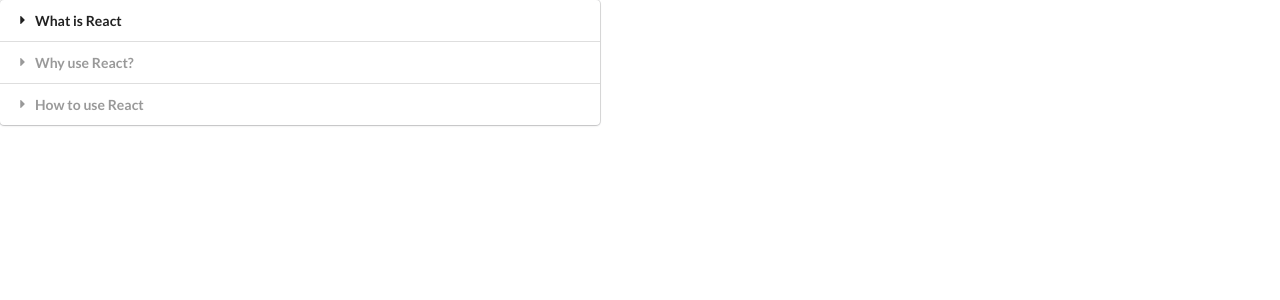
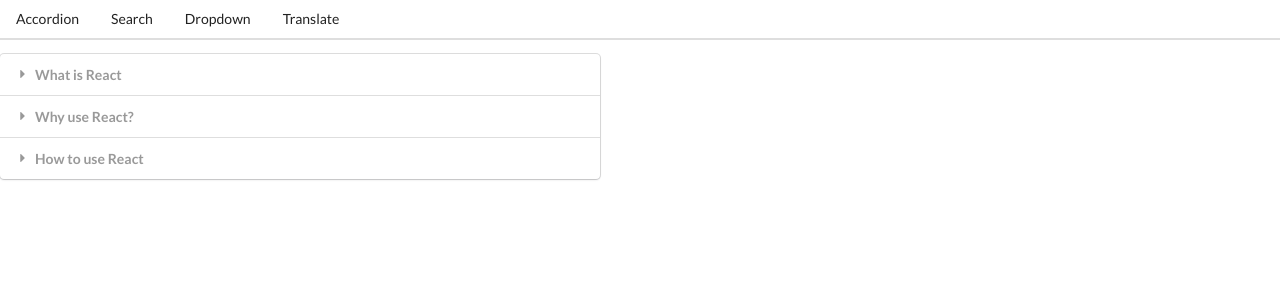
Before and after one commit to Saadulkhaf/React, a React (Create React App) app in the folder widgets/: page / in a window 1280 px wide. Shown: the top 300 px of the page. Built offline with nearby package versions, Linux system fonts and the light colour scheme.

Commit message:
navigation and project completed

```diff
--- a/widgets/src/App.js
+++ b/widgets/src/App.js
@@ -4,6 +4,7 @@ import Search from "./components/Search";
 import Dropdown from "./components/Dropdown";
 import Translate from "./components/Translate";
 import Route from "./components/Route";
+import Header from "./components/Header";
 
 const items = [
   {
@@ -40,6 +41,7 @@ export default () => {
 
   return (
     <div>
+      <Header />
       <Route path={"/"}>
         <Accordion items={items} />
       </Route>
--- /dev/null
+++ b/widgets/src/components/Header.js
@@ -0,0 +1,23 @@
+import React from "react";
+import Link from "./Link";
+
+const Header = () => {
+  return (
+    <div className="ui secondary pointing menu">
+      <Link href="/" className="item">
+        Accordion
+      </Link>
+      <Link href="/list" className="item">
+        Search
+      </Link>
+      <Link href="/dropdown" className="item">
+        Dropdown
+      </Link>
+      <Link href="/translate" className="item">
+        Translate
+      </Link>
+    </div>
+  );
+};
+
+export default Header;
--- /dev/null
+++ b/widgets/src/components/Link.js
@@ -0,0 +1,23 @@
+import React from "react";
+
+const Link = ({ className, href, children }) => {
+  const onClick = (event) => {
+    if (event.metaKey || event.ctrlKey) {
+      return;
+    }
+
+    event.preventDefault();
+    window.history.pushState({}, "", href);
+
+    const navEvent = new PopStateEvent("popstate");
+    window.dispatchEvent(navEvent);
+  };
+
+  return (
+    <a onClick={onClick} className={className} href={href}>
+      {children}
+    </a>
+  );
+};
+
+export default Link;
--- a/widgets/src/components/Route.js
+++ b/widgets/src/components/Route.js
@@ -1,5 +1,20 @@
+import { useEffect, useState } from "react";
+
 const Route = ({ path, children }) => {
-  return window.location.pathname === path ? children : null;
+  const [currentPath, setCurrentPath] = useState(window.location.pathname);
+
+  useEffect(() => {
+    const onLocationChange = () => {
+      setCurrentPath(window.location.pathname);
+    };
+
+    window.addEventListener("popstate", onLocationChange);
+
+    return () => {
+      window.removeEventListener("popstate", onLocationChange);
+    };
+  }, []);
+  return currentPath === path ? children : null;
 };
 
 export default Route;
```
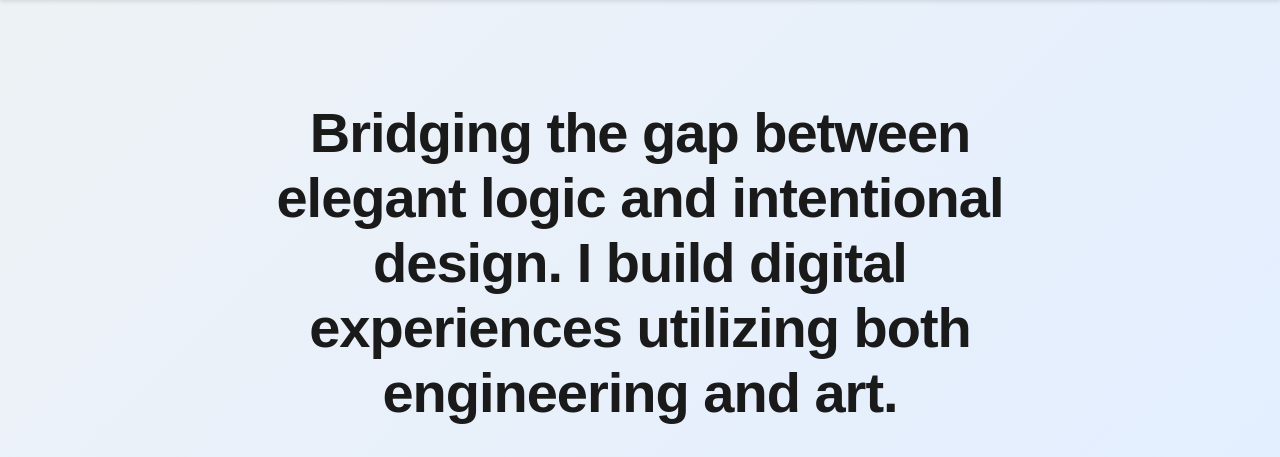
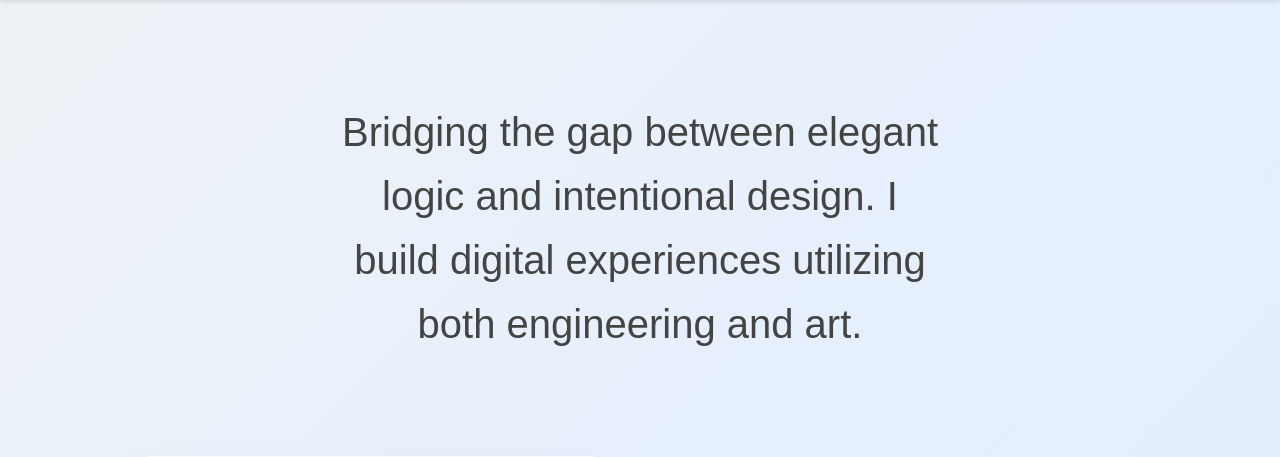
Before and after one commit to sarahibsen/sarahibsen.github.io, a web app: file index.html in a window 1280 px wide. Shown: the part 84-541 px from the top of the page. Run offline with its HTML, style and script files only (its server is not run), Linux system fonts and the light colour scheme; some libraries are stand-ins or nearby versions; some web fonts are replaced.

Commit message:
had to make changes to p classes

```diff
--- a/index.html
+++ b/index.html
@@ -38,7 +38,7 @@
 
 <!-- Introduction Section -->
     <header class="intro-section">
-        <p class="header-text">Bridging the gap between elegant logic and intentional design. I build digital experiences utilizing both engineering and art.</p>
+        <p class="body-text">Bridging the gap between elegant logic and intentional design. I build digital experiences utilizing both engineering and art.</p>
     </header>
 
 <main class="main-content grid-container">
--- a/shop.html
+++ b/shop.html
@@ -131,7 +131,7 @@
     <!-- Page Header -->
     <header class="page-header">
         <h1>Shop</h1>
-        <p>Browse my handmade and custom creations.</p>
+        <p class="body-text">Browse my handmade and custom creations.</p>
     </header>
 
     <!-- Shop Items Grid -->
--- a/style/home.css
+++ b/style/home.css
@@ -37,7 +37,7 @@ body {
 }
 
 .body-text {
-    font-size: 1.2rem;
+    font-size: 2.5rem;
     line-height: 1.6;
     color: #444;
     max-width: 600px;
```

**********

> Instructions for the task
An exact reproduction of the data above is required, with every picture removed.

> Task answer
Before and after one commit to Saadulkhaf/React, a React (Create React App) app in the folder widgets/: page / in a window 1280 px wide. Shown: the top 300 px of the page. Built offline with nearby package versions, Linux system fonts and the light colour scheme.

Commit message:
navigation and project completed

```diff
--- a/widgets/src/App.js
+++ b/widgets/src/App.js
@@ -4,6 +4,7 @@ import Search from "./components/Search";
 import Dropdown from "./components/Dropdown";
 import Translate from "./components/Translate";
 import Route from "./components/Route";
+import Header from "./components/Header";
 
 const items = [
   {
@@ -40,6 +41,7 @@ export default () => {
 
   return (
     <div>
+      <Header />
       <Route path={"/"}>
         <Accordion items={items} />
       </Route>
--- /dev/null
+++ b/widgets/src/components/Header.js
@@ -0,0 +1,23 @@
+import React from "react";
+import Link from "./Link";
+
+const Header = () => {
+  return (
+    <div className="ui secondary pointing menu">
+      <Link href="/" className="item">
+        Accordion
+      </Link>
+      <Link href="/list" className="item">
+        Search
+      </Link>
+      <Link href="/dropdown" className="item">
+        Dropdown
+      </Link>
+      <Link href="/translate" className="item">
+        Translate
+      </Link>
+    </div>
+  );
+};
+
+export default Header;
--- /dev/null
+++ b/widgets/src/components/Link.js
@@ -0,0 +1,23 @@
+import React from "react";
+
+const Link = ({ className, href, children }) => {
+  const onClick = (event) => {
+    if (event.metaKey || event.ctrlKey) {
+      return;
+    }
+
+    event.preventDefault();
+    window.history.pushState({}, "", href);
+
+    const navEvent = new PopStateEvent("popstate");
+    window.dispatchEvent(navEvent);
+  };
+
+  return (
+    <a onClick={onClick} className={className} href={href}>
+      {children}
+    </a>
+  );
+};
+
+export default Link;
--- a/widgets/src/components/Route.js
+++ b/widgets/src/components/Route.js
@@ -1,5 +1,20 @@
+import { useEffect, useState } from "react";
+
 const Route = ({ path, children }) => {
-  return window.location.pathname === path ? children : null;
+  const [currentPath, setCurrentPath] = useState(window.location.pathname);
+
+  useEffect(() => {
+    const onLocationChange = () => {
+      setCurrentPath(window.location.pathname);
+    };
+
+    window.addEventListener("popstate", onLocationChange);
+
+    return () => {
+      window.removeEventListener("popstate", onLocationChange);
+    };
+  }, []);
+  return currentPath === path ? children : null;
 };
 
 export default Route;
```
Before and after one commit to sarahibsen/sarahibsen.github.io, a web app: file index.html in a window 1280 px wide. Shown: the part 84-541 px from the top of the page. Run offline with its HTML, style and script files only (its server is not run), Linux system fonts and the light colour scheme; some libraries are stand-ins or nearby versions; some web fonts are replaced.

Commit message:
had to make changes to p classes

```diff
--- a/index.html
+++ b/index.html
@@ -38,7 +38,7 @@
 
 <!-- Introduction Section -->
     <header class="intro-section">
-        <p class="header-text">Bridging the gap between elegant logic and intentional design. I build digital experiences utilizing both engineering and art.</p>
+        <p class="body-text">Bridging the gap between elegant logic and intentional design. I build digital experiences utilizing both engineering and art.</p>
     </header>
 
 <main class="main-content grid-container">
--- a/shop.html
+++ b/shop.html
@@ -131,7 +131,7 @@
     <!-- Page Header -->
     <header class="page-header">
         <h1>Shop</h1>
-        <p>Browse my handmade and custom creations.</p>
+        <p class="body-text">Browse my handmade and custom creations.</p>
     </header>
 
     <!-- Shop Items Grid -->
--- a/style/home.css
+++ b/style/home.css
@@ -37,7 +37,7 @@ body {
 }
 
 .body-text {
-    font-size: 1.2rem;
+    font-size: 2.5rem;
     line-height: 1.6;
     color: #444;
     max-width: 600px;
```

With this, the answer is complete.